A friend told me recently about all the easy pleasures he foregoes at Lent. There is no alcohol, cheese, chocolate, meat.
Most intriguingly, on leaving home he allows himself to turn only one way, making what might have been a quick stroll to the shops a more time-consuming expedition. For him, self-restraint has become not just a challenge, but almost a game.
So I am intrigued by the meaning of abstinence — and its association, even in a more secular society, with improved spiritual wellbeing.
The question of whether less could actually mean more is one asked by Elizabeth Gilbert in Eat Pray Love. The second leg of her best-selling memoir, subtitled One Woman’s Search For Everything, explores spirituality through retreat and abstinence at an ashram in India. There she rises pre-dawn to do yoga, eats only vegetarian food, does chores and meditates.
This week author Patricia Nicol, recommends the best books on abstinence to help you through the trickier times in life
But at the end of her first retreat, Gilbert ditches her travelling plans to stay on: ‘You cannot see your reflection in running water, only in still water. So, something was telling me it would be spiritually negligent to run off now.’
Anita Desai’s Booker-shortlisted novel Fasting, Feasting is another evocative portrait of India. In it, food is how every day is measured out; an expression of both love and control. The parents of the put-upon Uma and spoilt son Arun overfeed him, while starving her of affection. They are offended that their vegetarian son abstains from eating meat, as they view its consumption as progressive and Westernised.
Amy Liptrot’s luminous award-winning 2016 memoir The Outrun also explores learning to live with abstinence. As a young graduate in London, Liptrot developed a serious drink problem.
After drying out, she returned to her birthplace, Orkney, a vulnerable recovering alcoholic. There she found solace in the beauty of the landscape and its shifting seasons.

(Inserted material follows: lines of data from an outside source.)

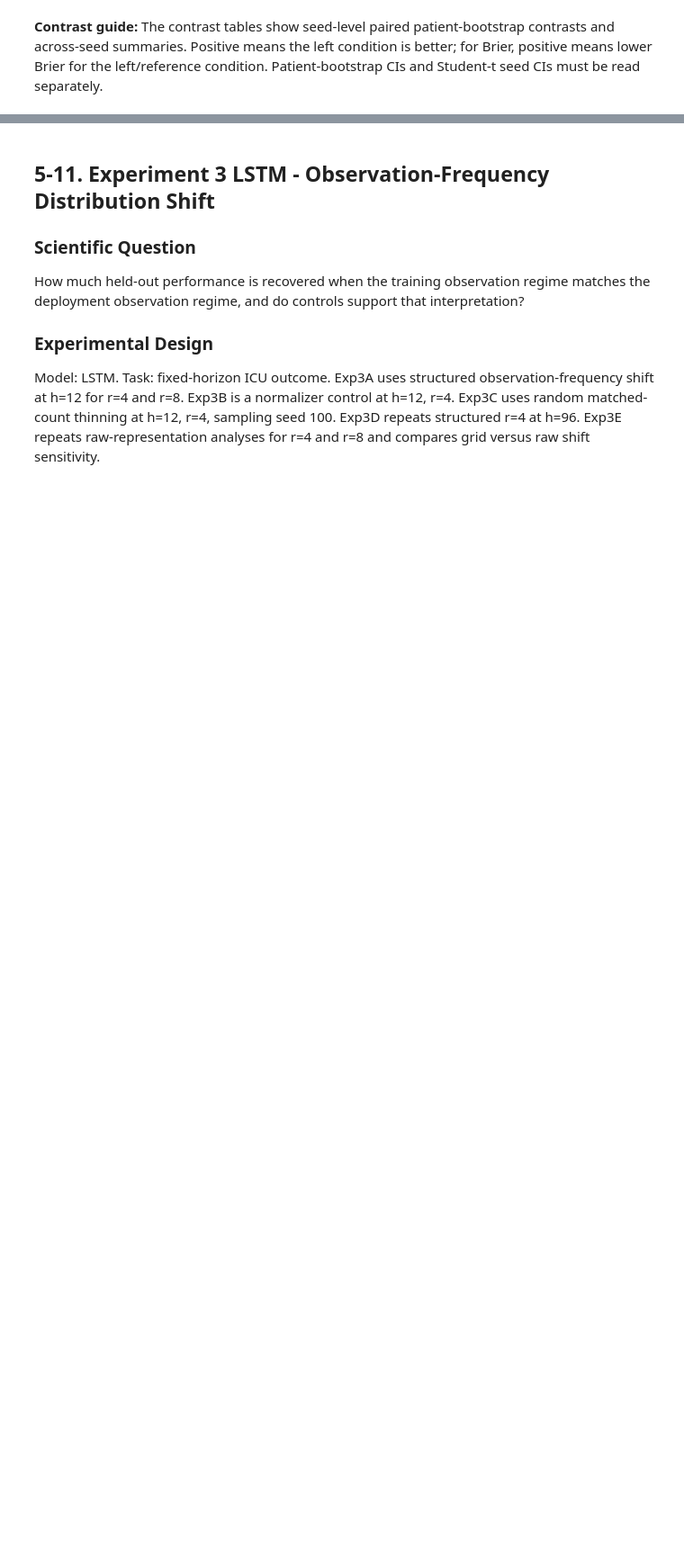
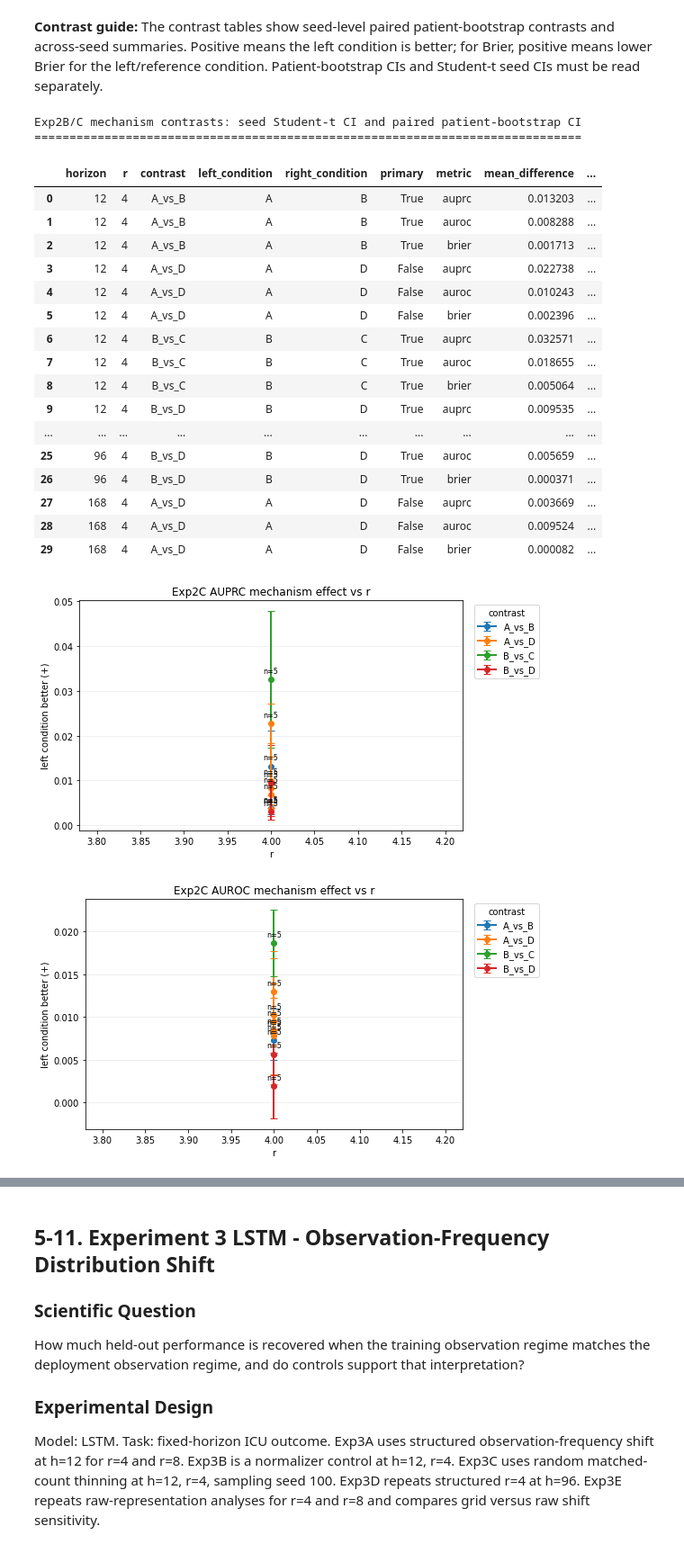
Before and after one commit to Ilovecodingforever/mimic-iv-benchmarks, a Jupyter notebook: visualizers/visualize_summary.ipynb, the cells around one changed output, grey strips where cells are left out. Shown at 90% size. Saved outputs shown, nothing was run; the diff lists cells and outputs as text; code cells hidden in the pictures; blank space fills up the shorter version.

Commit message:
visualize

```diff
--- a/visualizers/visualize_summary.ipynb
+++ b/visualizers/visualize_summary.ipynb
@@ -28,7 +23,13 @@ import os
 import matplotlib.pyplot as plt
 import numpy as np
 import pandas as pd
+from scipy.stats import t
 from IPython.display import display
+
+if not hasattr(pd, "isna"):
+    pd.isna = pd.isnull
+if not hasattr(pd, "notna"):
+    pd.notna = pd.notnull
 
 pd.set_option("display.max_columns", 120)
 pd.set_option("display.max_rows", 120)
@@ -82,6 +83,7 @@ EXPORTS = {
     "exp3_lstm_normalizer_control_summary": FH_PLOTS / "experiment3_lstm_normalizer_control_summary.csv",
     "exp3_lstm_random_shift_summary": FH_PLOTS / "experiment3_lstm_random_shift_summary.csv",
     "exp3_lstm_horizon_replication_summary": FH_PLOTS / "experiment3_lstm_horizon_replication_summary.csv",
+    "exp3e_lstm_raw_run_results": FH_PLOTS / "experiment3e_lstm_raw_condition_run_results.csv",
     "exp3e_lstm_raw_absolute_summary": FH_PLOTS / "experiment3e_lstm_raw_absolute_summary.csv",
     "exp3e_lstm_raw_shift_summary": FH_PLOTS / "experiment3e_lstm_raw_shift_summary.csv",
     "exp3_lstm_grid_vs_raw_shift_summary": FH_PLOTS / "experiment3_lstm_grid_vs_raw_shift_summary.csv",
@@ -105,7 +107,13 @@ DATA = {}
 load_rows = []
 for key, path in EXPORTS.items():
     if path.exists():
-        df = pd.read_csv(path)
+        try:
+            df = pd.read_csv(path)
+        except pd.errors.EmptyDataError:
+            df = pd.DataFrame()
+            DATA[key] = df
+            load_rows.append({"key": key, "status": "EMPTY", "rows": 0, "path": str(path)})
+            continue
         DATA[key] = df
         load_rows.append({"key": key, "status": "LOADED", "rows": len(df), "path": str(path)})
     else:
@@ -412,7 +567,29 @@ for metric in ["test_auprc", "test_auroc", "test_brier"]:
 **Contrast guide:** The contrast tables show seed-level paired patient-bootstrap contrasts and across-seed summaries. Positive means the left condition is better; for Brier, positive means lower Brier for the left/reference condition. Patient-bootstrap CIs and Student-t seed CIs must be read separately.
 # %%
 exp2b_contrasts = add_status(DATA["exp2b_across_seed_summary"], n_col="n_seeds")
-show_table("Exp2B primary mechanism contrasts", exp2b_contrasts, ["horizon", "r", "contrast", "left_condition", "right_condition", "primary", "metric", "mean_difference", "sd_difference", "seed_ci95_low", "seed_ci95_high", "patient_bootstrap_ci_low", "patient_bootstrap_ci_high", "n_seeds", "missing_seeds", "status"], max_rows=300)
+show_table("Exp2B/C mechanism contrasts: seed Student-t CI and paired patient-bootstrap CI", exp2b_contrasts, ["horizon", "r", "contrast", "left_condition", "right_condition", "primary", "metric", "mean_difference", "sd_difference", "sem_difference", "seed_ci95_low", "seed_ci95_high", "patient_bootstrap_ci_low", "patient_bootstrap_ci_high", "n_seeds", "missing_seeds", "status"], max_rows=300)
 for metric in METRICS:
     sub = exp2b_contrasts[exp2b_contrasts.get("metric", pd.Series(dtype=str)).eq(metric)] if len(exp2b_contrasts) else pd.DataFrame()
     plot_ci(sub.rename(columns={"mean_difference": "mean", "seed_ci95_low": "ci95_low", "seed_ci95_high": "ci95_high", "n_seeds": "n"}), "r", hue="contrast", title="Exp2C {} mechanism effect vs r".format(metric.upper()), ylabel="left condition better (+)", xlabel="r")
+# %% [output]
+Exp2B/C mechanism contrasts: seed Student-t CI and paired patient-bootstrap CI
+==============================================================================
+|  | horizon | r | contrast | left_condition | right_condition | primary | metric | mean_difference | ... |
+| 0 | 12 | 4 | A_vs_B | A | B | True | auprc | 0.013203 | ... |
+| 1 | 12 | 4 | A_vs_B | A | B | True | auroc | 0.008288 | ... |
+| 2 | 12 | 4 | A_vs_B | A | B | True | brier | 0.001713 | ... |
+| 3 | 12 | 4 | A_vs_D | A | D | False | auprc | 0.022738 | ... |
+| 4 | 12 | 4 | A_vs_D | A | D | False | auroc | 0.010243 | ... |
+| 5 | 12 | 4 | A_vs_D | A | D | False | brier | 0.002396 | ... |
+| 6 | 12 | 4 | B_vs_C | B | C | True | auprc | 0.032571 | ... |
+| 7 | 12 | 4 | B_vs_C | B | C | True | auroc | 0.018655 | ... |
+| 8 | 12 | 4 | B_vs_C | B | C | True | brier | 0.005064 | ... |
+| 9 | 12 | 4 | B_vs_D | B | D | True | auprc | 0.009535 | ... |
+| ... | ... | ... | ... | ... | ... | ... | ... | ... | ... |
+| 25 | 96 | 4 | B_vs_D | B | D | True | auroc | 0.005659 | ... |
+| 26 | 96 | 4 | B_vs_D | B | D | True | brier | 0.000371 | ... |
+| 27 | 168 | 4 | A_vs_D | A | D | False | auprc | 0.003669 | ... |
+| 28 | 168 | 4 | A_vs_D | A | D | False | auroc | 0.009524 | ... |
+| 29 | 168 | 4 | A_vs_D | A | D | False | brier | 0.000082 | ... |
+[figure, added]
+[figure, added]
```
Also changed, not shown: parts of 18 cells of this notebook, 4 other files.
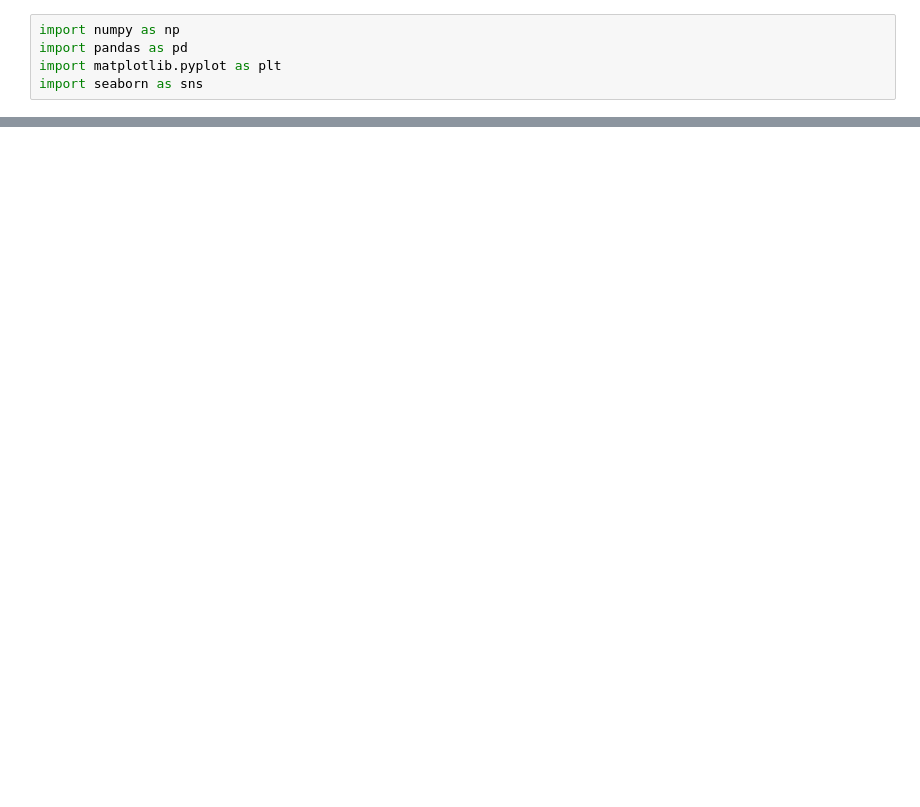
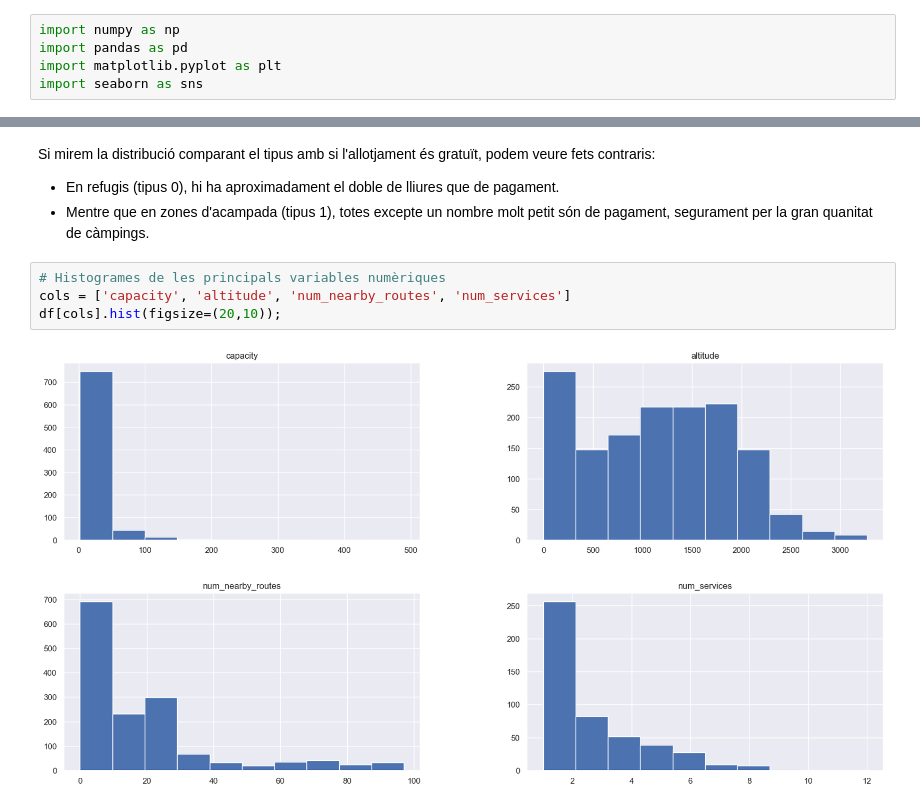
Before and after one commit to sarajose/data_analysis_of_a_dataset, a Jupyter notebook: code/data_analysis.ipynb, the cells around one changed output, grey strips where cells are left out. Cells and saved outputs as stored; diff of their text form; blank space fills up the shorter version.

```diff
--- a/code/data_analysis.ipynb
+++ b/code/data_analysis.ipynb
@@ -247,0 +95,11 @@ df.to_pickle('../data/standard_df.pkl')
+# %% [markdown]
+Si mirem la distribució comparant el tipus amb si l'allotjament és gratuït, podem veure fets contraris:
+
+- En refugis (tipus 0), hi ha aproximadament el doble de lliures que de pagament.
+- Mentre que en zones d'acampada (tipus 1), totes excepte un nombre molt petit són de pagament, segurament per la gran quanitat de càmpings.
+# %%
+# Histogrames de les principals variables numèriques
+cols = ['capacity', 'altitude', 'num_nearby_routes', 'num_services']
+df[cols].hist(figsize=(20,10));
+# %% [output]
+[figure, added]
```
Also changed, not shown: parts of 54 cells of this notebook, 2 other files.
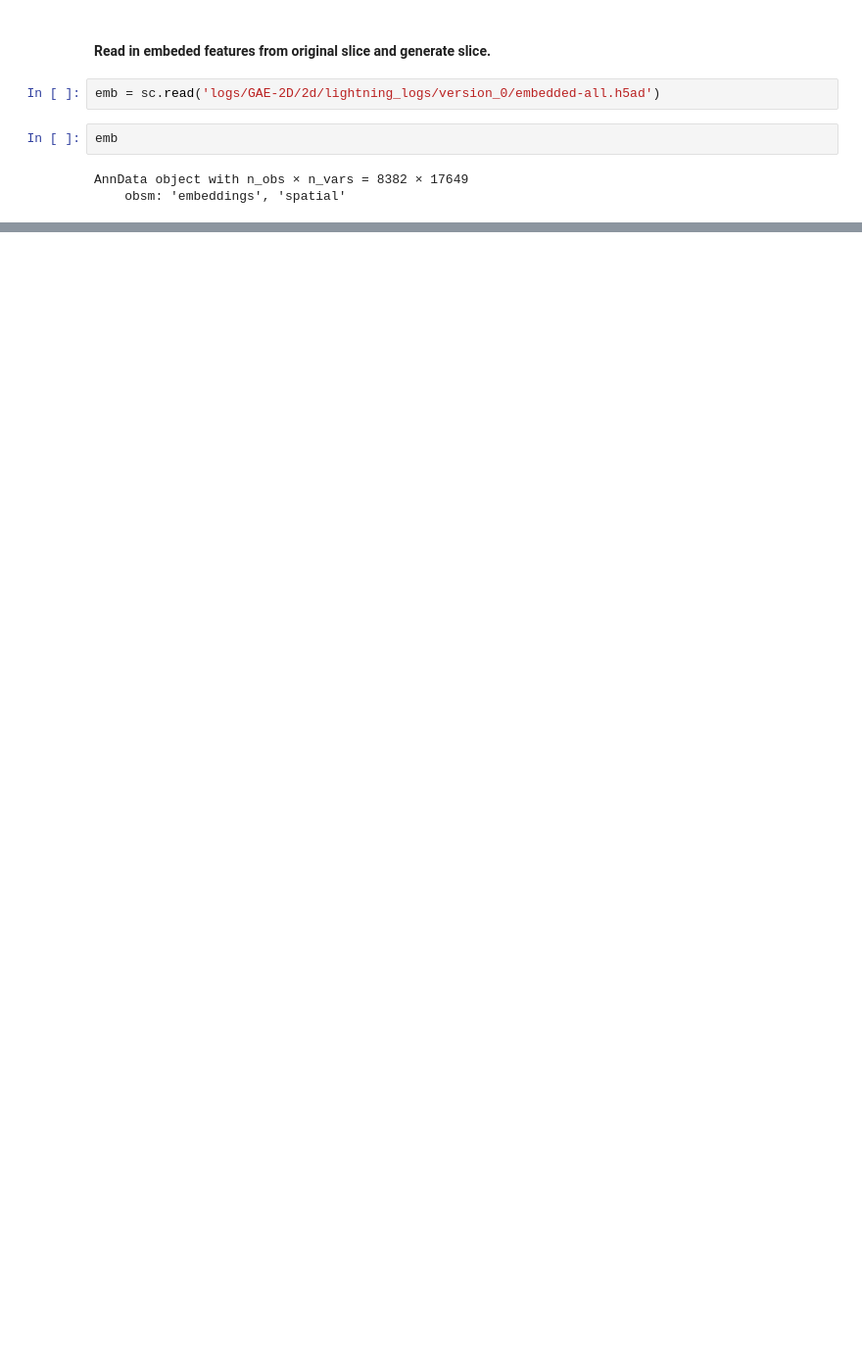
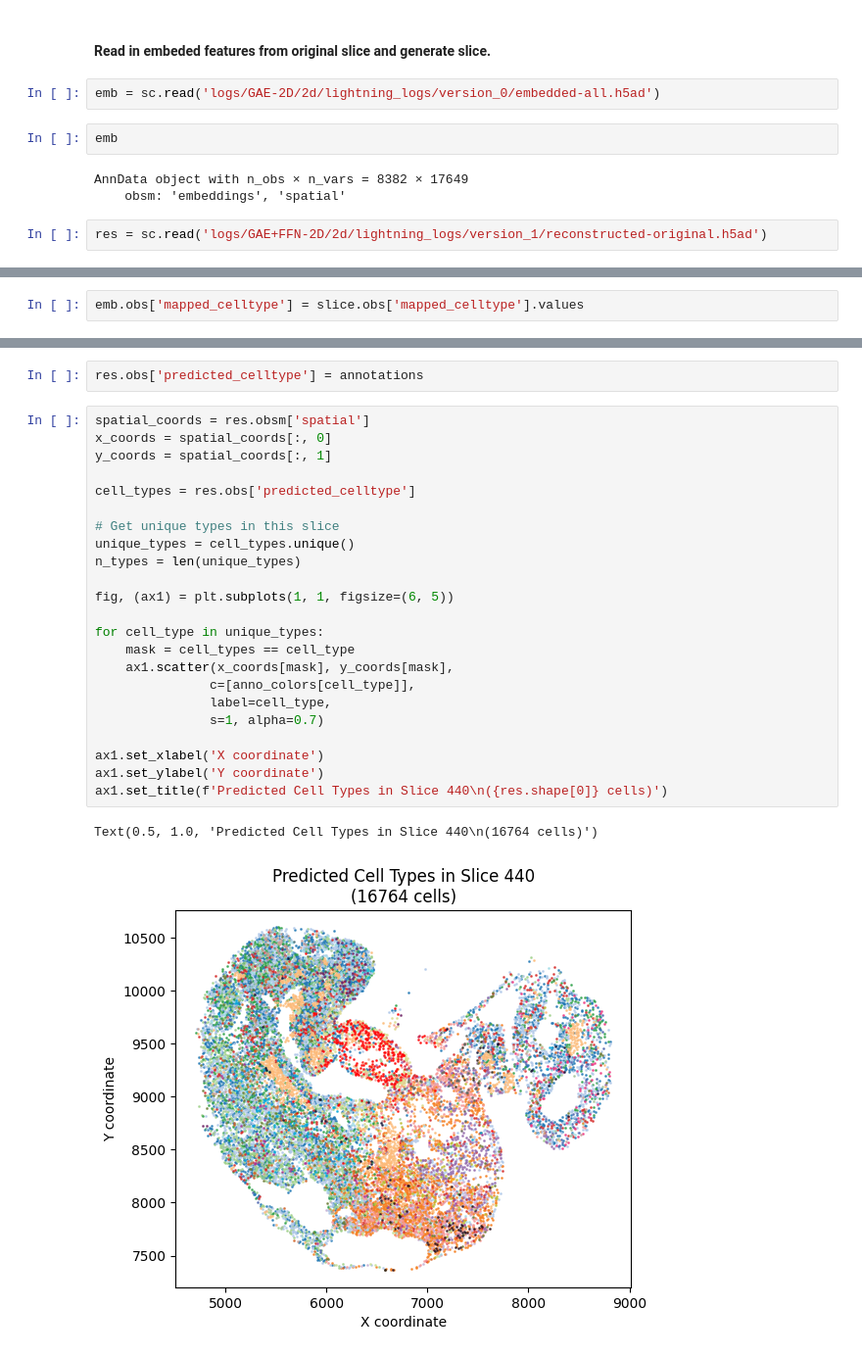
Before and after one commit to lanshui98/UniST-tutorial, a Jupyter notebook: docs/source/cell_annotation.ipynb, the cells around one changed output, grey strips where cells are left out. Shown at 98% size. Drawn from its saved outputs; the diff is of its cells as text; blank space fills up the shorter version.

```diff
--- a/docs/source/cell_annotation.ipynb
+++ b/docs/source/cell_annotation.ipynb
@@ -201,3 +274,5 @@ emb
 # %% [output]
 AnnData object with n_obs × n_vars = 8382 × 17649
     obsm: 'embeddings', 'spatial'
+# %%
+res = sc.read('logs/GAE+FFN-2D/2d/lightning_logs/version_1/reconstructed-original.h5ad')
@@ -203,0 +286,2 @@ AnnData object with n_obs × n_vars = 8382 × 17649
+# %%
+emb.obs['mapped_celltype'] = slice.obs['mapped_celltype'].values
@@ -203,0 +309,28 @@ AnnData object with n_obs × n_vars = 8382 × 17649
+# %%
+res.obs['predicted_celltype'] = annotations
+# %%
+spatial_coords = res.obsm['spatial']
+x_coords = spatial_coords[:, 0]
+y_coords = spatial_coords[:, 1]
+
+cell_types = res.obs['predicted_celltype']
+
+# Get unique types in this slice
+unique_types = cell_types.unique()
+n_types = len(unique_types)
+
+fig, (ax1) = plt.subplots(1, 1, figsize=(6, 5))
+
+for cell_type in unique_types:
+    mask = cell_types == cell_type
+    ax1.scatter(x_coords[mask], y_coords[mask],
+               c=[anno_colors[cell_type]],
+               label=cell_type,
+               s=1, alpha=0.7)
+
+ax1.set_xlabel('X coordinate')
+ax1.set_ylabel('Y coordinate')
+ax1.set_title(f'Predicted Cell Types in Slice 440\n({res.shape[0]} cells)')
+# %% [output]
+Text(0.5, 1.0, 'Predicted Cell Types in Slice 440\n(16764 cells)')
+[figure, added]
```
Also changed, not shown: parts of 26 cells of this notebook.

As a cold-water swimmer, she discovered a healthier buzz. For her, less became more.